Juan González de Mendoza O.S.A. was born at Toledo in Spain in 1545. He was from a rich and noble family. He first made a career in the army, and only later became a member of the Order of Saint Augustine. He was sent by Philip II, the King of Spain, to China. He was there from 1580 to 1583, and collected materials for the book he would later write.
In 1585 he published a book in Rome that was written in Spanish. It was named, Historia de las cosas mas notables, ritos y costumbres, del gran reyno de la China : sabidas assi por los libros de los mesmos chinas como por relacion de religiosos y otras personas que an estado en el dicho Reyno ... / hecha y ordenada por ... Fr. Ioan Gonçalez de Mendoça de la Orden de S. Augustin ... ; con un itinerario del nueuo Mundo
The first edition stated the city of publication, the year of printing, the name of the publisher and the name of the printer, as follows: Rome, Bartholome Grassi, en la Stampa de Vicentio Accolti 1585. As well as his own insights about China, the book is an editing by Mendoza of the experiences of other priests not only in China but also much of the New World and Asia generally. First there is a succinct tour of Cuba, Santo Domingo, Puerto Rico, Mexico, and Central America. Topics of special interest to Mendoza were natural history, the practices of land owning and management of the local people (inaccurately called "Indians"), and Spanish cultural developments.
Abraham Ortelius (1527-1598), the famous maker of maps at that time, stated in his atlas that he obtained more information concerning America from this book by Mendoza than from any other single work; that certainly was great praise. http://en.wikipedia.org/wiki/Abraham_Ortelius The important section entitled, Itinerario del Nuevo Mundo ("Travel in the New World"), describes the voyage from Spain to China, via the Canary Islands, Santo Domingo, Mexico, New Mexico, Acapulco, the Ladrones, and the Philippines.

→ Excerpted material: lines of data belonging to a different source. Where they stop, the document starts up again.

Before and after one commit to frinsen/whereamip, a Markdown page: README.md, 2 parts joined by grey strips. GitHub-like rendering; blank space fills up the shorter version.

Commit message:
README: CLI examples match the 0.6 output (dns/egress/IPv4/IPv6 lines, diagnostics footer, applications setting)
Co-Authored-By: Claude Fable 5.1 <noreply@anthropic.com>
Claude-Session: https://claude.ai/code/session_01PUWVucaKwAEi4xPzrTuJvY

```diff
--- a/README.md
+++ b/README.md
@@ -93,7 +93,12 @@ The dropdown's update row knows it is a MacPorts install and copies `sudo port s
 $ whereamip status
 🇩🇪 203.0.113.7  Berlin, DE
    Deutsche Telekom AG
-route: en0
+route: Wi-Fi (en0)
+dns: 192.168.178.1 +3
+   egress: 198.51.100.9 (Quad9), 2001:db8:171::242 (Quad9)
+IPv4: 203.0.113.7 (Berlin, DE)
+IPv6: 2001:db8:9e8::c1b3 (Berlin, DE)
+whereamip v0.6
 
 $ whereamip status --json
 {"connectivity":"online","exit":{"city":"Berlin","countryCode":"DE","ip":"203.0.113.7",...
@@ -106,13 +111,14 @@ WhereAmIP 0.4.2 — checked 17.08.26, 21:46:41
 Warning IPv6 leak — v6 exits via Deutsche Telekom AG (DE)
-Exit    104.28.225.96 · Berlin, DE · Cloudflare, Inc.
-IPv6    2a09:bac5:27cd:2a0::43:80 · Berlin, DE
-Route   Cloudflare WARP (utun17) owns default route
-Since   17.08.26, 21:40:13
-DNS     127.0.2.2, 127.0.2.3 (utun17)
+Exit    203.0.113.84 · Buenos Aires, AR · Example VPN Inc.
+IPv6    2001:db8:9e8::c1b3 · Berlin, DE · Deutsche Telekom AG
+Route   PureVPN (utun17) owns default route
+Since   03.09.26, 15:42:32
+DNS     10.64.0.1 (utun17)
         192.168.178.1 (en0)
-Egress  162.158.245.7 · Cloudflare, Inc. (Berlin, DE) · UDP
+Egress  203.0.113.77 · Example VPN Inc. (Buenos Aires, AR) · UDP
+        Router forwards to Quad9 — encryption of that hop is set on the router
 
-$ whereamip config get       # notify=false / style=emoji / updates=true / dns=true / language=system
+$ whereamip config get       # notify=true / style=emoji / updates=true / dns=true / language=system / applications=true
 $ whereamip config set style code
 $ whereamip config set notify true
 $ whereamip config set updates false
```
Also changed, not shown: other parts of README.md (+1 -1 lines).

Mention is made of commodities available in the various places, the condition of the peoples met with, and a wide variety of other useful information. The book had been called "an advertisement of nearly all of the Spanish and Portuguese overseas connections." In addition to its great content about Latin America, the book offers rich data on China. It was the first book printed in Europe to contain an illustration of a number of Chinese characters. As well, it makes important observations on the nature of Chinese writing and its ideographic nature.
It was the most influential and detailed work on China prepared in the sixteenth century, and was the first history of contemporary China published in a European language. Its popularity may be accounted for in part by the great and unsatisfied demand which existed everywhere in Europe for a comprehensive and authoritative survey of China. In fact, the authority of this book by Mendoza was so great that it became the point of departure and the basis of comparison for all subsequent European works on China written before the eighteenth century.
Japan, the Maluccas (the Spice Islands), and the Philippines were also included by Mendoza. The Philippines, their history, indigenous populations, and "conquest by the Spaniards and missionaries" are treated in several places. For this coverage, he had reports of the first Christian activity in the Philippines by the Order of Saint Augustine, which had begun ten years previously in 1575.
For interesting materials on the Malaccas (the Spice Islands) and Indochina, Mendoza reported, for example, the experiences of men such as the Franciscan, Martin Ignatius de Loyola; the latter was a relative of Saint Ignatius Loyola, and served in Asia in 1579. Before the end of the century this book by Mendoza had been translated into most European languages and had become one of the best-selling books of its day. Its translation into the Italian language happened in 1586, only one year after initial edition appeared in Spanish at Rome. Two more Italian editions quickly followed.
The rate at which demand for this book increased is indicated by the rapid appearance of nine editions in four major Continental European languages in the following eight years. It was printed in Italian at Rome during 1585 and again in 1586, in Venice during 1586 and 1588 and 1590; in Spanish in Madrid in 1586 and at Anvers in 1596; in German at Frankfurt during 1589; and in French in Paris during 1589.
On 31st May 1593 Mendoza was appointed Bishop of Lipari, which is a volcanic island off the coast of southern Italy. He resigned in 1599, and on 7th May 1607 was appointed Bishop of Chiapas (Ciudad Real de Chiapas), Chiapas, México. On 17th November 1608 he was then transferred, and made the Bishop of Popayán, Colombia (then called New Grenada), where he died in office on 14th February 1618.
He had served on three continents, and had successively been the bishop of three different dioceses on two of these continents. To have been a bishop of three different dioceses is relatively rare. In that Phillip II of Spain had a direct voice in the appointment of bishops in the colonies of Spain, possibly the fact that Philip knew the Mendoza family in Toledo and knew Juan Mendoza personally caused this to happen without there needing to be any suggestion that Mendoza himself had either wanted it or had sought it to happen.